%%

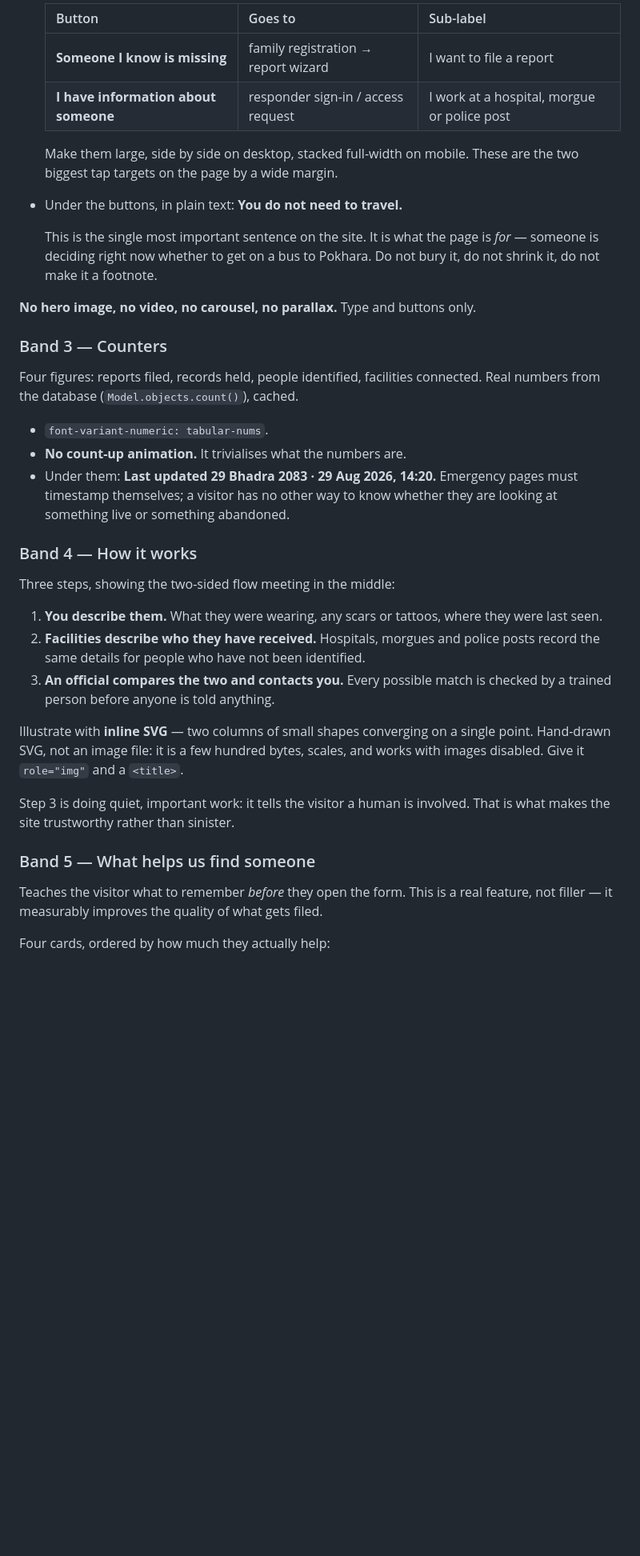
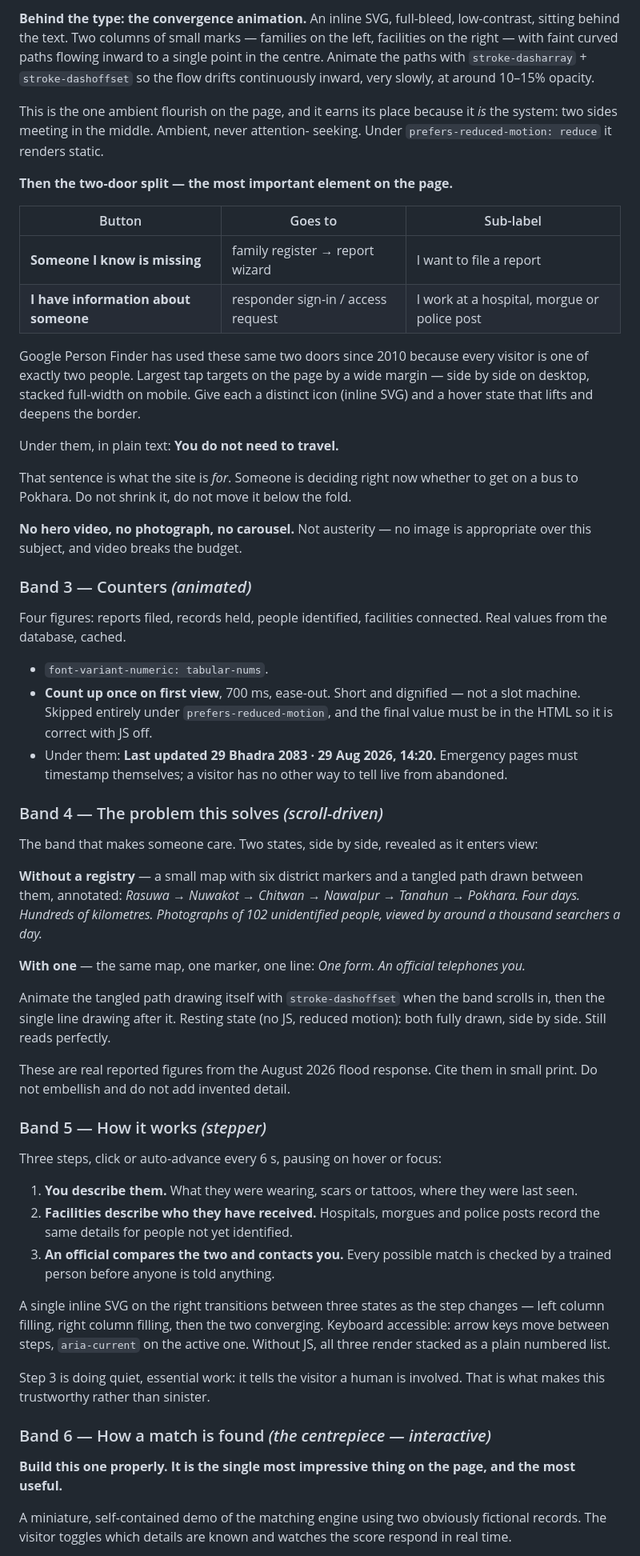
Before and after one commit to CAPTAINlevi12/khoj, a Markdown page: docs/LANDING_PAGE_BRIEF.md, the part around one of its changes. Shown at 80% size. Rendered like a GitHub page; blank space fills up the shorter version.

```diff
--- a/docs/LANDING_PAGE_BRIEF.md
+++ b/docs/LANDING_PAGE_BRIEF.md
@@ -84,53 +96,93 @@ The most important band. Keep it to what fits one phone screen.
 
-  | Button | Goes to | Sub-label |
-  |---|---|---|
-  | **Someone I know is missing** | family registration → report wizard | I want to file a report |
-  | **I have information about someone** | responder sign-in / access request | I work at a hospital, morgue or police post |
+**Behind the type: the convergence animation.** An inline SVG, full-bleed,
+low-contrast, sitting behind the text. Two columns of small marks — families on
+the left, facilities on the right — with faint curved paths flowing inward to a
+single point in the centre. Animate the paths with `stroke-dasharray` +
+`stroke-dashoffset` so the flow drifts continuously inward, very slowly, at
+around 10–15% opacity.
 
-  Make them large, side by side on desktop, stacked full-width on mobile. These
-  are the two biggest tap targets on the page by a wide margin.
+This is the one ambient flourish on the page, and it earns its place because it
+*is* the system: two sides meeting in the middle. Ambient, never attention-
+seeking. Under `prefers-reduced-motion: reduce` it renders static.
 
-- Under the buttons, in plain text: **You do not need to travel.**
+**Then the two-door split — the most important element on the page.**
 
-  This is the single most important sentence on the site. It is what the page is
-  *for* — someone is deciding right now whether to get on a bus to Pokhara.
-  Do not bury it, do not shrink it, do not make it a footnote.
+| Button | Goes to | Sub-label |
+|---|---|---|
+| **Someone I know is missing** | family register → report wizard | I want to file a report |
+| **I have information about someone** | responder sign-in / access request | I work at a hospital, morgue or police post |
 
-**No hero image, no video, no carousel, no parallax.** Type and buttons only.
+Google Person Finder has used these same two doors since 2010 because every
+visitor is one of exactly two people. Largest tap targets on the page by a wide
+margin — side by side on desktop, stacked full-width on mobile. Give each a
+distinct icon (inline SVG) and a hover state that lifts and deepens the border.
 
-### Band 3 — Counters
+Under them, in plain text: **You do not need to travel.**
+
+That sentence is what the site is *for*. Someone is deciding right now whether
+to get on a bus to Pokhara. Do not shrink it, do not move it below the fold.
+
+**No hero video, no photograph, no carousel.** Not austerity — no image is
+appropriate over this subject, and video breaks the budget.
+
+### Band 3 — Counters *(animated)*
 
 Four figures: reports filed, records held, people identified, facilities
-connected. Real numbers from the database (`Model.objects.count()`), cached.
+connected. Real values from the database, cached.
 
 - `font-variant-numeric: tabular-nums`.
-- **No count-up animation.** It trivialises what the numbers are.
+- **Count up once on first view**, 700 ms, ease-out. Short and dignified — not a
+  slot machine. Skipped entirely under `prefers-reduced-motion`, and the final
+  value must be in the HTML so it is correct with JS off.
 - Under them: **Last updated 29 Bhadra 2083 · 29 Aug 2026, 14:20.** Emergency
-  pages must timestamp themselves; a visitor has no other way to know whether
-  they are looking at something live or something abandoned.
+  pages must timestamp themselves; a visitor has no other way to tell live from
+  abandoned.
 
-### Band 4 — How it works
+### Band 4 — The problem this solves *(scroll-driven)*
 
-Three steps, showing the two-sided flow meeting in the middle:
+The band that makes someone care. Two states, side by side, revealed as it
+enters view:
 
-1. **You describe them.** What they were wearing, any scars or tattoos, where
-   they were last seen.
+**Without a registry** — a small map with six district markers and a tangled
+path drawn between them, annotated: *Rasuwa → Nuwakot → Chitwan → Nawalpur →
+Tanahun → Pokhara. Four days. Hundreds of kilometres. Photographs of 102
+unidentified people, viewed by around a thousand searchers a day.*
+
+**With one** — the same map, one marker, one line: *One form. An official
+telephones you.*
+
+Animate the tangled path drawing itself with `stroke-dashoffset` when the band
+scrolls in, then the single line drawing after it. Resting state (no JS, reduced
+motion): both fully drawn, side by side. Still reads perfectly.
+
+These are real reported figures from the August 2026 flood response. Cite them
+in small print. Do not embellish and do not add invented detail.
+
+### Band 5 — How it works *(stepper)*
+
+Three steps, click or auto-advance every 6 s, pausing on hover or focus:
+
+1. **You describe them.** What they were wearing, scars or tattoos, where they
+   were last seen.
 2. **Facilities describe who they have received.** Hospitals, morgues and police
-   posts record the same details for people who have not been identified.
+   posts record the same details for people not yet identified.
 3. **An official compares the two and contacts you.** Every possible match is
    checked by a trained person before anyone is told anything.
 
-Illustrate with **inline SVG** — two columns of small shapes converging on a
-single point. Hand-drawn SVG, not an image file: it is a few hundred bytes,
-scales, and works with images disabled. Give it `role="img"` and a `<title>`.
+A single inline SVG on the right transitions between three states as the step
+changes — left column filling, right column filling, then the two converging.
+Keyboard accessible: arrow keys move between steps, `aria-current` on the active
+one. Without JS, all three render stacked as a plain numbered list.
 
-Step 3 is doing quiet, important work: it tells the visitor a human is involved.
-That is what makes the site trustworthy rather than sinister.
+Step 3 is doing quiet, essential work: it tells the visitor a human is involved.
+That is what makes this trustworthy rather than sinister.
 
-### Band 5 — What helps us find someone
+### Band 6 — How a match is found *(the centrepiece — interactive)*
 
-Teaches the visitor what to remember *before* they open the form. This is a real
-feature, not filler — it measurably improves the quality of what gets filed.
+**Build this one properly. It is the single most impressive thing on the page,
+and the most useful.**
 
-Four cards, ordered by how much they actually help:
+A miniature, self-contained demo of the matching engine using two obviously
+fictional records. The visitor toggles which details are known and watches the
+score respond in real time.
 
```
Also changed, not shown: other parts of docs/LANDING_PAGE_BRIEF.md (+207 -143 lines).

%%

__Aim of the task__
Exact copy, no pictures: please print every record above as written.

__Written response__
Before and after one commit to CAPTAINlevi12/khoj, a Markdown page: docs/LANDING_PAGE_BRIEF.md, the part around one of its changes. Shown at 80% size. Rendered like a GitHub page; blank space fills up the shorter version.

```diff
--- a/docs/LANDING_PAGE_BRIEF.md
+++ b/docs/LANDING_PAGE_BRIEF.md
@@ -84,53 +96,93 @@ The most important band. Keep it to what fits one phone screen.
 
-  | Button | Goes to | Sub-label |
-  |---|---|---|
-  | **Someone I know is missing** | family registration → report wizard | I want to file a report |
-  | **I have information about someone** | responder sign-in / access request | I work at a hospital, morgue or police post |
+**Behind the type: the convergence animation.** An inline SVG, full-bleed,
+low-contrast, sitting behind the text. Two columns of small marks — families on
+the left, facilities on the right — with faint curved paths flowing inward to a
+single point in the centre. Animate the paths with `stroke-dasharray` +
+`stroke-dashoffset` so the flow drifts continuously inward, very slowly, at
+around 10–15% opacity.
 
-  Make them large, side by side on desktop, stacked full-width on mobile. These
-  are the two biggest tap targets on the page by a wide margin.
+This is the one ambient flourish on the page, and it earns its place because it
+*is* the system: two sides meeting in the middle. Ambient, never attention-
+seeking. Under `prefers-reduced-motion: reduce` it renders static.
 
-- Under the buttons, in plain text: **You do not need to travel.**
+**Then the two-door split — the most important element on the page.**
 
-  This is the single most important sentence on the site. It is what the page is
-  *for* — someone is deciding right now whether to get on a bus to Pokhara.
-  Do not bury it, do not shrink it, do not make it a footnote.
+| Button | Goes to | Sub-label |
+|---|---|---|
+| **Someone I know is missing** | family register → report wizard | I want to file a report |
+| **I have information about someone** | responder sign-in / access request | I work at a hospital, morgue or police post |
 
-**No hero image, no video, no carousel, no parallax.** Type and buttons only.
+Google Person Finder has used these same two doors since 2010 because every
+visitor is one of exactly two people. Largest tap targets on the page by a wide
+margin — side by side on desktop, stacked full-width on mobile. Give each a
+distinct icon (inline SVG) and a hover state that lifts and deepens the border.
 
-### Band 3 — Counters
+Under them, in plain text: **You do not need to travel.**
+
+That sentence is what the site is *for*. Someone is deciding right now whether
+to get on a bus to Pokhara. Do not shrink it, do not move it below the fold.
+
+**No hero video, no photograph, no carousel.** Not austerity — no image is
+appropriate over this subject, and video breaks the budget.
+
+### Band 3 — Counters *(animated)*
 
 Four figures: reports filed, records held, people identified, facilities
-connected. Real numbers from the database (`Model.objects.count()`), cached.
+connected. Real values from the database, cached.
 
 - `font-variant-numeric: tabular-nums`.
-- **No count-up animation.** It trivialises what the numbers are.
+- **Count up once on first view**, 700 ms, ease-out. Short and dignified — not a
+  slot machine. Skipped entirely under `prefers-reduced-motion`, and the final
+  value must be in the HTML so it is correct with JS off.
 - Under them: **Last updated 29 Bhadra 2083 · 29 Aug 2026, 14:20.** Emergency
-  pages must timestamp themselves; a visitor has no other way to know whether
-  they are looking at something live or something abandoned.
+  pages must timestamp themselves; a visitor has no other way to tell live from
+  abandoned.
 
-### Band 4 — How it works
+### Band 4 — The problem this solves *(scroll-driven)*
 
-Three steps, showing the two-sided flow meeting in the middle:
+The band that makes someone care. Two states, side by side, revealed as it
+enters view:
 
-1. **You describe them.** What they were wearing, any scars or tattoos, where
-   they were last seen.
+**Without a registry** — a small map with six district markers and a tangled
+path drawn between them, annotated: *Rasuwa → Nuwakot → Chitwan → Nawalpur →
+Tanahun → Pokhara. Four days. Hundreds of kilometres. Photographs of 102
+unidentified people, viewed by around a thousand searchers a day.*
+
+**With one** — the same map, one marker, one line: *One form. An official
+telephones you.*
+
+Animate the tangled path drawing itself with `stroke-dashoffset` when the band
+scrolls in, then the single line drawing after it. Resting state (no JS, reduced
+motion): both fully drawn, side by side. Still reads perfectly.
+
+These are real reported figures from the August 2026 flood response. Cite them
+in small print. Do not embellish and do not add invented detail.
+
+### Band 5 — How it works *(stepper)*
+
+Three steps, click or auto-advance every 6 s, pausing on hover or focus:
+
+1. **You describe them.** What they were wearing, scars or tattoos, where they
+   were last seen.
 2. **Facilities describe who they have received.** Hospitals, morgues and police
-   posts record the same details for people who have not been identified.
+   posts record the same details for people not yet identified.
 3. **An official compares the two and contacts you.** Every possible match is
    checked by a trained person before anyone is told anything.
 
-Illustrate with **inline SVG** — two columns of small shapes converging on a
-single point. Hand-drawn SVG, not an image file: it is a few hundred bytes,
-scales, and works with images disabled. Give it `role="img"` and a `<title>`.
+A single inline SVG on the right transitions between three states as the step
+changes — left column filling, right column filling, then the two converging.
+Keyboard accessible: arrow keys move between steps, `aria-current` on the active
+one. Without JS, all three render stacked as a plain numbered list.
 
-Step 3 is doing quiet, important work: it tells the visitor a human is involved.
-That is what makes the site trustworthy rather than sinister.
+Step 3 is doing quiet, essential work: it tells the visitor a human is involved.
+That is what makes this trustworthy rather than sinister.
 
-### Band 5 — What helps us find someone
+### Band 6 — How a match is found *(the centrepiece — interactive)*
 
-Teaches the visitor what to remember *before* they open the form. This is a real
-feature, not filler — it measurably improves the quality of what gets filed.
+**Build this one properly. It is the single most impressive thing on the page,
+and the most useful.**
 
-Four cards, ordered by how much they actually help:
+A miniature, self-contained demo of the matching engine using two obviously
+fictional records. The visitor toggles which details are known and watches the
+score respond in real time.
 
```
Also changed, not shown: other parts of docs/LANDING_PAGE_BRIEF.md (+207 -143 lines).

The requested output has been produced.